The result should be a faithful copy of every entry below, with the pictures left out.

□ □ □

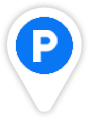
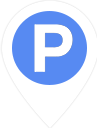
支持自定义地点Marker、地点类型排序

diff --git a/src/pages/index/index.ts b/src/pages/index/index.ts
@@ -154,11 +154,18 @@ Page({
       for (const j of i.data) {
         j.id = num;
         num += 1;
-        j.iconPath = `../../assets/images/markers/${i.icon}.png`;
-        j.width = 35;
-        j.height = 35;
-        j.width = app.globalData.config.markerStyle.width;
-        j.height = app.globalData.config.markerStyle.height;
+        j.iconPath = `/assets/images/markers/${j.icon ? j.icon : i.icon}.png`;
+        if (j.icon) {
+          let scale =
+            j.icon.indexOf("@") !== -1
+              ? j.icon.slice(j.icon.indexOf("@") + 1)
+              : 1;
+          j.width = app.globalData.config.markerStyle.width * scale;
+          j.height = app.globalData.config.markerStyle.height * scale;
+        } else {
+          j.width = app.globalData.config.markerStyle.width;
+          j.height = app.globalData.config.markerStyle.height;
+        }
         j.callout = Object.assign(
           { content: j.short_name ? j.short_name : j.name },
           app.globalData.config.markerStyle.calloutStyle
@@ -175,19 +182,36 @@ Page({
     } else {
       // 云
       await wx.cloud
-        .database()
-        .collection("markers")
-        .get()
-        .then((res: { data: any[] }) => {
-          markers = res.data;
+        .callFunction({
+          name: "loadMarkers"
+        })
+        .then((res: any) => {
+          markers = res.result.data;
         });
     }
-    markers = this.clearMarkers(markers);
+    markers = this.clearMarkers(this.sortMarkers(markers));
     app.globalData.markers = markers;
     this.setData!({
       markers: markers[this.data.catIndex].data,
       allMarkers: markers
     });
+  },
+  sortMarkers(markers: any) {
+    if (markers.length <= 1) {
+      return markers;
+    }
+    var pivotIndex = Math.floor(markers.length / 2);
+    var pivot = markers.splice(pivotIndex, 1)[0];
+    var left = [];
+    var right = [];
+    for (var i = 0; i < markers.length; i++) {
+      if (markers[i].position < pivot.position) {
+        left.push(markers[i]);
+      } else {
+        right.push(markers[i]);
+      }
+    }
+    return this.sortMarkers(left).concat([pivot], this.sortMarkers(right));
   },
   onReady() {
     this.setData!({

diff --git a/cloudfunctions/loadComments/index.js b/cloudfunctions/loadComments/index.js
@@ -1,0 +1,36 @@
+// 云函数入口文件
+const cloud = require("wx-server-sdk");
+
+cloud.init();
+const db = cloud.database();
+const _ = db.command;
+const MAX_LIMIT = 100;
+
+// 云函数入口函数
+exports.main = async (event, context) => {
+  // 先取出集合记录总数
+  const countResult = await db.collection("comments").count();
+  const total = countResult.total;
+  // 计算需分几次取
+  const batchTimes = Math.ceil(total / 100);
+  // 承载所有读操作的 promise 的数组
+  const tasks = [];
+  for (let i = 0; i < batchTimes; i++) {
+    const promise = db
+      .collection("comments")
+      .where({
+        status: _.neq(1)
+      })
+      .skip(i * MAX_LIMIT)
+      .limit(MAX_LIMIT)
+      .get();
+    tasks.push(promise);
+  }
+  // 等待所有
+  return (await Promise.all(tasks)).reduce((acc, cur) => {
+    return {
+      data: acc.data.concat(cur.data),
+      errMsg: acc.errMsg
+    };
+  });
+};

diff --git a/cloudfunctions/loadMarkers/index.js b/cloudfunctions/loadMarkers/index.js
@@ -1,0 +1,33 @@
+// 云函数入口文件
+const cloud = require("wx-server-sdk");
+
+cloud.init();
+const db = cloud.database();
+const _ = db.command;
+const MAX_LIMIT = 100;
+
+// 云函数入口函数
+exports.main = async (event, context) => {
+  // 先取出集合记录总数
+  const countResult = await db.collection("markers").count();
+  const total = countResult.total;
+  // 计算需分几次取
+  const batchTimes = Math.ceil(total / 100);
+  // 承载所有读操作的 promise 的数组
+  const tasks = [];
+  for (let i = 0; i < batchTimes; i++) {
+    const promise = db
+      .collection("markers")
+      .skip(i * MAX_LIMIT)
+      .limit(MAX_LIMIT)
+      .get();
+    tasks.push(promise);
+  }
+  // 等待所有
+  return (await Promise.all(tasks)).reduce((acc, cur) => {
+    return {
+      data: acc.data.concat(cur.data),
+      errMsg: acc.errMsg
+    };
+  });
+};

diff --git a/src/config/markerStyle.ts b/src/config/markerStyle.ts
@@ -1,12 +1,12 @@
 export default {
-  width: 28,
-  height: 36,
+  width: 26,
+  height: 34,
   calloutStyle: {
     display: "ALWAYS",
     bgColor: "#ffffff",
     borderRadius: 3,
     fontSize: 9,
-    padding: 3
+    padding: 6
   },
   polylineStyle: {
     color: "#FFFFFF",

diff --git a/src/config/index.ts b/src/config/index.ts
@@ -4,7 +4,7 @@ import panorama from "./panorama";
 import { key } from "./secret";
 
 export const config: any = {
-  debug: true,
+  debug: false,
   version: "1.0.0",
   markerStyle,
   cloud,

□ □ □

## [EXERCISE ANSWER]
支持自定义地点Marker、地点类型排序

diff --git a/src/pages/index/index.ts b/src/pages/index/index.ts
@@ -154,11 +154,18 @@ Page({
       for (const j of i.data) {
         j.id = num;
         num += 1;
-        j.iconPath = `../../assets/images/markers/${i.icon}.png`;
-        j.width = 35;
-        j.height = 35;
-        j.width = app.globalData.config.markerStyle.width;
-        j.height = app.globalData.config.markerStyle.height;
+        j.iconPath = `/assets/images/markers/${j.icon ? j.icon : i.icon}.png`;
+        if (j.icon) {
+          let scale =
+            j.icon.indexOf("@") !== -1
+              ? j.icon.slice(j.icon.indexOf("@") + 1)
+              : 1;
+          j.width = app.globalData.config.markerStyle.width * scale;
+          j.height = app.globalData.config.markerStyle.height * scale;
+        } else {
+          j.width = app.globalData.config.markerStyle.width;
+          j.height = app.globalData.config.markerStyle.height;
+        }
         j.callout = Object.assign(
           { content: j.short_name ? j.short_name : j.name },
           app.globalData.config.markerStyle.calloutStyle
@@ -175,19 +182,36 @@ Page({
     } else {
       // 云
       await wx.cloud
-        .database()
-        .collection("markers")
-        .get()
-        .then((res: { data: any[] }) => {
-          markers = res.data;
+        .callFunction({
+          name: "loadMarkers"
+        })
+        .then((res: any) => {
+          markers = res.result.data;
         });
     }
-    markers = this.clearMarkers(markers);
+    markers = this.clearMarkers(this.sortMarkers(markers));
     app.globalData.markers = markers;
     this.setData!({
       markers: markers[this.data.catIndex].data,
       allMarkers: markers
     });
+  },
+  sortMarkers(markers: any) {
+    if (markers.length <= 1) {
+      return markers;
+    }
+    var pivotIndex = Math.floor(markers.length / 2);
+    var pivot = markers.splice(pivotIndex, 1)[0];
+    var left = [];
+    var right = [];
+    for (var i = 0; i < markers.length; i++) {
+      if (markers[i].position < pivot.position) {
+        left.push(markers[i]);
+      } else {
+        right.push(markers[i]);
+      }
+    }
+    return this.sortMarkers(left).concat([pivot], this.sortMarkers(right));
   },
   onReady() {
     this.setData!({

diff --git a/cloudfunctions/loadComments/index.js b/cloudfunctions/loadComments/index.js
@@ -1,0 +1,36 @@
+// 云函数入口文件
+const cloud = require("wx-server-sdk");
+
+cloud.init();
+const db = cloud.database();
+const _ = db.command;
+const MAX_LIMIT = 100;
+
+// 云函数入口函数
+exports.main = async (event, context) => {
+  // 先取出集合记录总数
+  const countResult = await db.collection("comments").count();
+  const total = countResult.total;
+  // 计算需分几次取
+  const batchTimes = Math.ceil(total / 100);
+  // 承载所有读操作的 promise 的数组
+  const tasks = [];
+  for (let i = 0; i < batchTimes; i++) {
+    const promise = db
+      .collection("comments")
+      .where({
+        status: _.neq(1)
+      })
+      .skip(i * MAX_LIMIT)
+      .limit(MAX_LIMIT)
+      .get();
+    tasks.push(promise);
+  }
+  // 等待所有
+  return (await Promise.all(tasks)).reduce((acc, cur) => {
+    return {
+      data: acc.data.concat(cur.data),
+      errMsg: acc.errMsg
+    };
+  });
+};

diff --git a/cloudfunctions/loadMarkers/index.js b/cloudfunctions/loadMarkers/index.js
@@ -1,0 +1,33 @@
+// 云函数入口文件
+const cloud = require("wx-server-sdk");
+
+cloud.init();
+const db = cloud.database();
+const _ = db.command;
+const MAX_LIMIT = 100;
+
+// 云函数入口函数
+exports.main = async (event, context) => {
+  // 先取出集合记录总数
+  const countResult = await db.collection("markers").count();
+  const total = countResult.total;
+  // 计算需分几次取
+  const batchTimes = Math.ceil(total / 100);
+  // 承载所有读操作的 promise 的数组
+  const tasks = [];
+  for (let i = 0; i < batchTimes; i++) {
+    const promise = db
+      .collection("markers")
+      .skip(i * MAX_LIMIT)
+      .limit(MAX_LIMIT)
+      .get();
+    tasks.push(promise);
+  }
+  // 等待所有
+  return (await Promise.all(tasks)).reduce((acc, cur) => {
+    return {
+      data: acc.data.concat(cur.data),
+      errMsg: acc.errMsg
+    };
+  });
+};

diff --git a/src/config/markerStyle.ts b/src/config/markerStyle.ts
@@ -1,12 +1,12 @@
 export default {
-  width: 28,
-  height: 36,
+  width: 26,
+  height: 34,
   calloutStyle: {
     display: "ALWAYS",
     bgColor: "#ffffff",
     borderRadius: 3,
     fontSize: 9,
-    padding: 3
+    padding: 6
   },
   polylineStyle: {
     color: "#FFFFFF",

diff --git a/src/config/index.ts b/src/config/index.ts
@@ -4,7 +4,7 @@ import panorama from "./panorama";
 import { key } from "./secret";
 
 export const config: any = {
-  debug: true,
+  debug: false,
   version: "1.0.0",
   markerStyle,
   cloud,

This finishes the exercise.